The best superhero films are those that speak to their times in a potent way. Superman: The Movie commented on Watergate, most notably in Superman's line to Lois Lane that he would never "lie" to her. It also served as a Christ metaphor, speaking to the secular 1970s' longing for a messiah..someone to save the disco decade American citizen from such looming crises as the Energy Crisis, Watergate, Vietnam, Inflation, etc. I believe Iron Man will similarly stand the test of time, because it examines the uneasy and double-edged sword of American military and technological might in this post-911 world. In Gulmira (a town in the Middle East), Iron Man is indeed greeted like a liberator. He frees the people there from brutal warlords. But at the same time time, Iron Man's Halliburton-like company is selling WMDs to terrorists who would oppress the very same poor and the weak people of Gulmira. Iron Man ultimately decides to clean house at home, as well as internationally, but that's a step America hasn't yet taken. Instead, that internal cleansing is coming in November 2008. Whether we install Obama or McCain in the White House after the election, millionaire Darth Cheney with his unsavory connection to Big Oil, Halliburton and the craven Neo-Cons will be history. He is the corrupt, craven "stain" (the Obidiah Stane?) America must cleanse as we navigate our role in a complex world.

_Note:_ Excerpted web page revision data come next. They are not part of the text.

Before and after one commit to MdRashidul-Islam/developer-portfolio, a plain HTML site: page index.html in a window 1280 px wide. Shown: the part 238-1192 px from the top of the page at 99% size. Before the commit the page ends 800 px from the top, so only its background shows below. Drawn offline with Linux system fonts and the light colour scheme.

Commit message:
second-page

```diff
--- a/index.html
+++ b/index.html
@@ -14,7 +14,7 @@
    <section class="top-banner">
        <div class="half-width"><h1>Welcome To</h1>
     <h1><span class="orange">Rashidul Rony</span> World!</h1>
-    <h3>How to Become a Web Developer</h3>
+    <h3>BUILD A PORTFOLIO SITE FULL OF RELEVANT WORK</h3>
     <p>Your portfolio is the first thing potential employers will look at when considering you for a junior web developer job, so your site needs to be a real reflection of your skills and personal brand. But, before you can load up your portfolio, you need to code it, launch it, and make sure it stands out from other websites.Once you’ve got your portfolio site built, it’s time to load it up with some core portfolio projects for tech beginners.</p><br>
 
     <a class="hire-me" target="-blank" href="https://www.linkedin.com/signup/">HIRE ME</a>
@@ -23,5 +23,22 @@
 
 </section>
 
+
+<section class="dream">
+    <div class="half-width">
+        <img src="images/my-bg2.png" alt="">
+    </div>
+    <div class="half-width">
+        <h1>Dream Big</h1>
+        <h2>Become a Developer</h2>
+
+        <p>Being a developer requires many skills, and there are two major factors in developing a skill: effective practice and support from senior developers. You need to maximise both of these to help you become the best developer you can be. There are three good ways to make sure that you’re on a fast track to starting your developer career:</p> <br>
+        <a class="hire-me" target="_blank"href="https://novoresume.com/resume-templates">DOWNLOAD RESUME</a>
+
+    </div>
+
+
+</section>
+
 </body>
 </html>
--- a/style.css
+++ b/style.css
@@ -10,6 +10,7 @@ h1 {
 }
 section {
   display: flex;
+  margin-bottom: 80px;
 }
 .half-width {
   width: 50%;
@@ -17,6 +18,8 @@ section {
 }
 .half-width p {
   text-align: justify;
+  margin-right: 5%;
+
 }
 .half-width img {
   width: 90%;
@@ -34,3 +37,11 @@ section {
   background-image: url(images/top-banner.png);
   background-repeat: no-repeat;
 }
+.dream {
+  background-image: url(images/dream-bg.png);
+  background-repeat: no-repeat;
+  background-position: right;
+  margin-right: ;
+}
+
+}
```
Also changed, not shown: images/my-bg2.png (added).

Going further, Iron Man suggests something interesting about the state of modern technological warfare. The flow and development of weaponry in the post-911 Age has been towards less and less direct human involvement. Today we have pilot-less flying drones dropping bombs on cities with "shock and awe." We have cruise missiles launched at cities from distant ships at sea. There's a widening disconnect between the man who controls the weapon and the decision to kill, even the kill point. But most importantly, the man who presses the button isn't up close and personal to see the victims; to judge the results of his actions. Now, these technological advancements have saved American lives - a very noble cause - but they have also made warfare infinitely easier and cleaner. And ultimately, that's a terrible thing, because war should be the last available option, right?

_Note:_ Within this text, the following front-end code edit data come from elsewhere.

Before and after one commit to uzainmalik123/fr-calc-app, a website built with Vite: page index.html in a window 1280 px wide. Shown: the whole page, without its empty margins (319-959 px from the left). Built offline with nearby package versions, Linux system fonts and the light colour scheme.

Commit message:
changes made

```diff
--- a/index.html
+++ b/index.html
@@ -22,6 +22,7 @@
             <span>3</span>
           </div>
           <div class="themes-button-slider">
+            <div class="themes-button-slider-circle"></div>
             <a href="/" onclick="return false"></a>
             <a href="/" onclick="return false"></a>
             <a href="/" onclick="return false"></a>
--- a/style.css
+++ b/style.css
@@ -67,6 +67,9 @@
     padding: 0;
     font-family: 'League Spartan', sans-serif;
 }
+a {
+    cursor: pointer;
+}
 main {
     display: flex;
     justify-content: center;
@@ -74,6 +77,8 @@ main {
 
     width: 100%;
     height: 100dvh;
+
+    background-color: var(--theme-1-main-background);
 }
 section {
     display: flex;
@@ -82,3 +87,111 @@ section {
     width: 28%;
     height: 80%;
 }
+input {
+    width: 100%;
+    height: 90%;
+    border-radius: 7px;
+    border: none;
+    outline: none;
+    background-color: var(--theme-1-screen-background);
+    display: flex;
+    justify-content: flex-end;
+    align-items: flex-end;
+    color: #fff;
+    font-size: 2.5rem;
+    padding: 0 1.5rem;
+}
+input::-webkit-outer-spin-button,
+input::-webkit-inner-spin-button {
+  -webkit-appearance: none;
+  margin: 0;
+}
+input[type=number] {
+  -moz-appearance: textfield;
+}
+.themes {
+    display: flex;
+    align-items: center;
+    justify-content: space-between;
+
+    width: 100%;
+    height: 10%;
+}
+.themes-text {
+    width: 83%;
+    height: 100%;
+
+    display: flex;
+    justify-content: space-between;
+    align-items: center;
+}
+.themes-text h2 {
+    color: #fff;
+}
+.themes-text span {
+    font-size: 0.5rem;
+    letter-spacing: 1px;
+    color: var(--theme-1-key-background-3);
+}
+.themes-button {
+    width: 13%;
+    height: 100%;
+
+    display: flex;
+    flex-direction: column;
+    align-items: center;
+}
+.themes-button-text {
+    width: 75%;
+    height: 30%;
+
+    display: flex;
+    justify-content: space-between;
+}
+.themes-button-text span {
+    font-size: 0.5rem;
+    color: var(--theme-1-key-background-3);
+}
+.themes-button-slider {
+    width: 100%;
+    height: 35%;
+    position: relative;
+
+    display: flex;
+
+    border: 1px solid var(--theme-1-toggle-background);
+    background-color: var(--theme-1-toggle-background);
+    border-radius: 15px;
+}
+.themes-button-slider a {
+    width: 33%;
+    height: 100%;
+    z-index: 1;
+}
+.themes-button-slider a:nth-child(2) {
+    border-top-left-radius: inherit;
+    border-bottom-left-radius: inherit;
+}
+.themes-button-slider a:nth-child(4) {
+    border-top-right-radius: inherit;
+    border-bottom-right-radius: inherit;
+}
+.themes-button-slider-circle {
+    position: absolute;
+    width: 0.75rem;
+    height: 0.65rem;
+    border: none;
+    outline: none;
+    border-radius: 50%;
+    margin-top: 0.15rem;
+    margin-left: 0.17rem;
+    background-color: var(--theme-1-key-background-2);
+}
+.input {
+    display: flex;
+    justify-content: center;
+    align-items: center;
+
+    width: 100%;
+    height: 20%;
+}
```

Iron Man comments on this trend beautifully because Tony Stark's invention - a titanium, flying mechanical suit - puts man front and center again, in control of the technology and present on the field of battle. And as soon as man is back in war face-plate to face-plate...he sees the horrors of war for what they are, and realizes it should not be engaged in lightly. Iron Man is simultaneously pro-American and anti-war, and it identifies two potent enemies of our age: those dictators who would oppress the weak (Middle Eastern here...), and those bastards in big-business, in the military-industrial complex, who would profit by selling destructive weapons to those self-same dictators.

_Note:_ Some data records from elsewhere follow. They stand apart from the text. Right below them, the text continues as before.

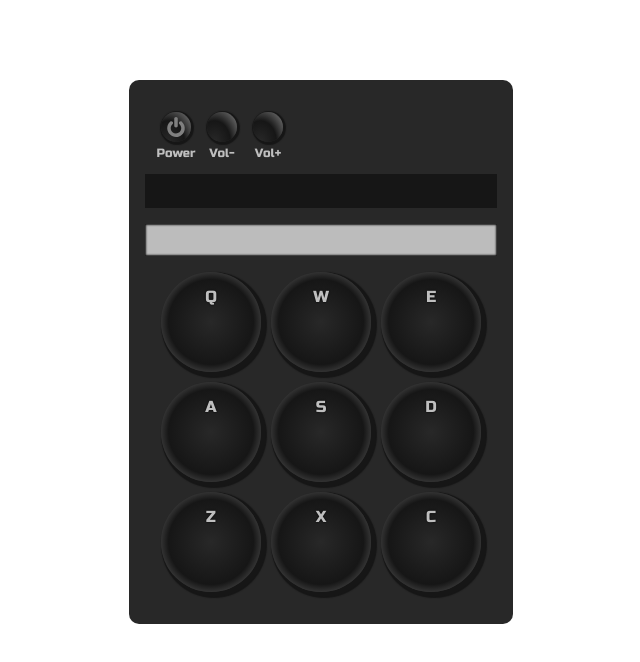
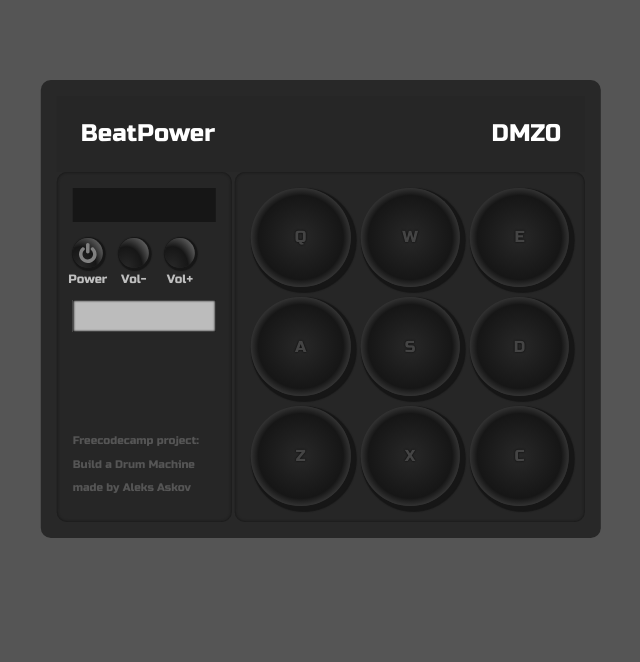
Before and after one commit to askov/drum-machine, a React app: page / in a window 1280 px wide. Shown: the whole page, without its empty margins (319-959 px from the left). Built offline with nearby package versions, Linux system fonts and the light colour scheme.

Commit message:
changed layouts and look

```diff
--- a/app/assets/styles/style.scss
+++ b/app/assets/styles/style.scss
@@ -4,59 +4,23 @@
 html {
   height: 100%;
 }
+
 body {
   height: 100%;
+  background-color: #555;
 
-}
-
-.button-panel {
-  display: flex;
-  // background-color: yellow;
-  padding: 1em;
-
-  div[role="button"] {
-    margin-right: 1em;
-  }
-}
-
-
-.volume-display {
-  margin-top: 1em;
-  font-family: 'DSEG14-Classic';
-  padding: 0.5em;
-  background-color: #161616;
-  color: transparent;
-  transition-duration: 1s;
-  &--on {
-    color: #fb7c00;
-  }
-}
-.drum-display {
-  background-color: #bcbcbc;
-  margin-top: 1em;
-  padding: 0 0.5em;
-  height: 2em;
-  line-height: 2em;
-  box-shadow: inset 0 0 2px 1px #161616;
-  color: #262626;
-  // font-family: 'DSEG7-Classic';
-  font-family: 'DSEG14-Classic';
-  transition-duration: 0.5s;
-  &--on {
-    // background-color: #fb7c00;
-    background-color: #77abff;
-  }
 }
 
 .round-button {
   cursor: pointer;
   position: relative;
   transition-duration: 0.5s;
-  width: 20px;
-  height: 20px;
+  width: 30px;
+  height: 30px;
+  padding: 5px;
+  box-sizing: border-box;
   box-shadow: 1px 1px 1px 2px #161616;
   border-radius: 50%;
-  padding: 5px;
   background-image: radial-gradient(at 25% bottom, #282828, #161616 50%, grey);
   &:after {
     font-size: 12px;
@@ -84,6 +48,76 @@ body {
   }
 }
 
+.drum-machine-body {
+  font-family: 'Russo One', sans-serif;
+  background-color: #282828;
+  border-radius: 10px;
+  padding: 1em;
+  display: inline-block;
+  position: relative;
+  left: 50%;
+  margin-top: 10vh;
+  transform: translate(-50%, 0);
+  &__top {
+    color: white;
+    font-size: 1.5rem;
+    padding: 1em;
+    background-color: #262626;
+  }
+  &__bottom {
+    display: grid;
+    grid-gap: 3px;
+    grid-template-columns: 1fr 2fr;
+  }
+  &__left-pad {
+    padding: 0 1em;
+    display: flex;
+    flex-direction: column;
+    background-color: #262626;
+    padding: 1em;
+    box-shadow: inset 0 0 3px #111;
+    border-radius: 10px;
+  }
+}
+
+.volume-display {
+  font-family: 'DSEG14-Classic';
+  padding: 0.5em;
+  background-color: #161616;
+  color: transparent;
+  transition-duration: 1s;
+  &--on {
+    color: #fb7c00;
+  }
+}
+
+.drum-display {
+  background-color: #bcbcbc;
+  margin-top: 1em;
+  padding: 0 0.5em;
+  height: 2em;
+  text-align: center;
+  line-height: 2em;
+  box-shadow: inset 0 0 2px 1px #161616;
+  color: #262626;
+  font-family: 'DSEG14-Classic';
+  transition-duration: 0.5s;
+  &--on {
+    background-color: #77abff;
+  }
+}
+
+.button-panel {
+  display: flex;
+  padding: 1em 0;
+  div[role="button"] {
+    margin-right: 1em;
+    &:last-child {
+      margin-right: 0;
+    }
+  }
+}
+
 .power-button {
   &:after {
     content: 'Power';
@@ -105,55 +139,35 @@ body {
   }
 }
 
-.power-led {
-  width: 20px;
-  height: 10px;
-  background-color: #f2f2f2;
-  box-shadow: inset 0 0 2px 2px #282828;
-  &--on {
-    background-color: red;
-  }
-}
-.drum-machine-body {
-  font-family: 'Russo One', sans-serif;
-  background-color: #282828;
-  border-radius: 10px;
-  padding: 1em;
-  display: inline-block;
-  position: relative;
-  left: 50%;
-  margin-top: 10vh;
-  transform: translate(-50%, 0);
-}
 .drum-pad-container {
   display: grid;
-  grid-template-columns: auto auto auto;
+  grid-template-columns: 1fr 1fr 1fr;
   grid-gap: 10px;
-  // background-color: red;
   padding: 1em;
   pointer-events: none;
+  border-radius: 10px;
+  background-color: #262626;
+  box-shadow: inset 0 0 3px #111;
   &--on {
     pointer-events: all;
   }
 }
+
 .drum-pad {
+  position: relative;
   user-select: none;
   box-sizing: border-box;
   cursor: pointer;
   text-align: center;
-  color: #bfbfbf;
+  color: #444;
   background-color: #282828;
   border-radius: 50%;
-  width: 100px;
-  height: 100px;
-  padding: 1em;
+  padding-top: 100%;
   background: radial-gradient(#282828, #161616 60%, grey);
   box-shadow: 3px 3px 1px 3px #161616;
   &:focus {
     outline: none;
   }
-  text-shadow: 0 0 2px black;
-
   &--active, &:active {
     box-shadow: 1px 1px 1px 3px #161616, inset 0 0 10px 1px #005ef7;
     border-color: #005ef7;
@@ -161,12 +175,25 @@ body {
     text-shadow: 0 0 5px #a0c4ff;
     outline: none;
   }
-  &:focus {
-    background-color:  red;
-  }
-
   span {
-    display: absolute;
-    top: 0;
+    position: absolute;
+    text-shadow: 0 0 2px black;
+    left: 50%;
+    top: 50%;
+    transform: translate(-50%, -50%);
   }
 }
+
+.project-info {
+  font-size: 11px;
+  margin-top: auto;
+  border-radius: 4px;
+  color: #555;
+  a {
+    text-decoration: none;
+    color: #555;
+    &:hover {
+      color: orange;
+    }
+  }
+}
--- a/app/components/DrumMachine.js
+++ b/app/components/DrumMachine.js
@@ -46,8 +46,6 @@ export class DrumMachine extends React.Component {
     audio.pause();
     audio.currentTime = 0;
     audio.play();
-    // this.activatePad(audio.id);
-
     this.updateDisplay(audio.dataset.name);
   }
   updateDisplay(text) {
@@ -101,7 +99,6 @@ export class DrumMachine extends React.Component {
   }
 
   handleVolumeUp() {
-    console.log('volume up');
     if (this.state.volume < 100) {
       this.setState({ volume: this.state.volume + 1 })
     }
@@ -109,7 +106,6 @@ export class DrumMachine extends React.Component {
   }
 
   handleVolumeDown() {
-    console.log('volume down');
     if (this.state.volume > 0) {
       this.setState({ volume: this.state.volume - 1 })
     }
@@ -126,17 +122,27 @@ export class DrumMachine extends React.Component {
   render() {
     return (
       <div id="drum-machine" className="drum-machine-body">
+        <div className="drum-machine-body__top">BeatPower <span style={{ float: 'right' }}>DMZ0</span></div>
+        <div className="drum-machine-body__bottom">
+          <div className="drum-machine-body__left-pad">
+            <div className={'volume-display' + (this.state.power ? ' volume-display--on' : '')}>Volume: {this.state.volume} %</div>
             <ButtonPanel
               power={this.state.power}
               handleVolumeUp={this.handleVolumeUp}
               handleVolumeDown={this.handleVolumeDown}
               handlePowerClick={this.handlePowerClick} />
-
-        <div className={'volume-display' + (this.state.power ? ' volume-display--on' : '')}>Volume: {this.state.volume} %</div>
-
             <Display
               text={this.state.display}
               power={this.state.power} />
+            <div className="project-info">
+              <p>Freecodecamp project:</p>
+              <p>
+                <a href="https://learn.freecodecamp.org/front-end-libraries/front-end-libraries-projects/build-a-drum-machine"
+                  target="_blank">Build a Drum Machine</a>
+              </p>
+              <p>made by <a href="https://codepen.io/askov/" target="_blank">Aleks Askov</a></p>
+            </div>
+          </div>
           <div className={'drum-pad-container' + (this.state.power ? ' drum-pad-container--on' : '')}>
             {
               this.state.kit.map(pad =>
@@ -149,6 +155,7 @@ export class DrumMachine extends React.Component {
             }
           </div>
         </div>
+      </div>
     );
   }
 }
--- a/app/components/DrumPad.js
+++ b/app/components/DrumPad.js
@@ -18,7 +18,8 @@ export class DrumPad extends React.Component {
         role="button" tabIndex="-1"
         className={'drum-pad' + (this.props.pad.active ? ' drum-pad--active' : '')}
         onClick={this.handlePadClick}
-      > <span>{this.props.pad.key}</span>
+      >
+        <span>{this.props.pad.key}</span>
         <audio
           src={this.props.pad.src}
           data-name={this.props.pad.name}
```
Lines whose indentation alone changed are shown as unchanged.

Of late, even the best superhero movies have veered off track in the third and final act. Even the laudable Batman Begins turns to a confusing mess in its busy, loud, overlong climax. Iron Man avoids this pitfall, and with Downey as the master of ceremonies in this particular circus, that means the film is a wild, enjoyable ride from start to finish. Iron Man never missteps and so - when Downey memorably utters his final, giddy line and the end credits roll, you feel jazzed and inspired instead of beaten down. Iron Man is a great superhero film, a great time at the movies, and one hell of a summer ride.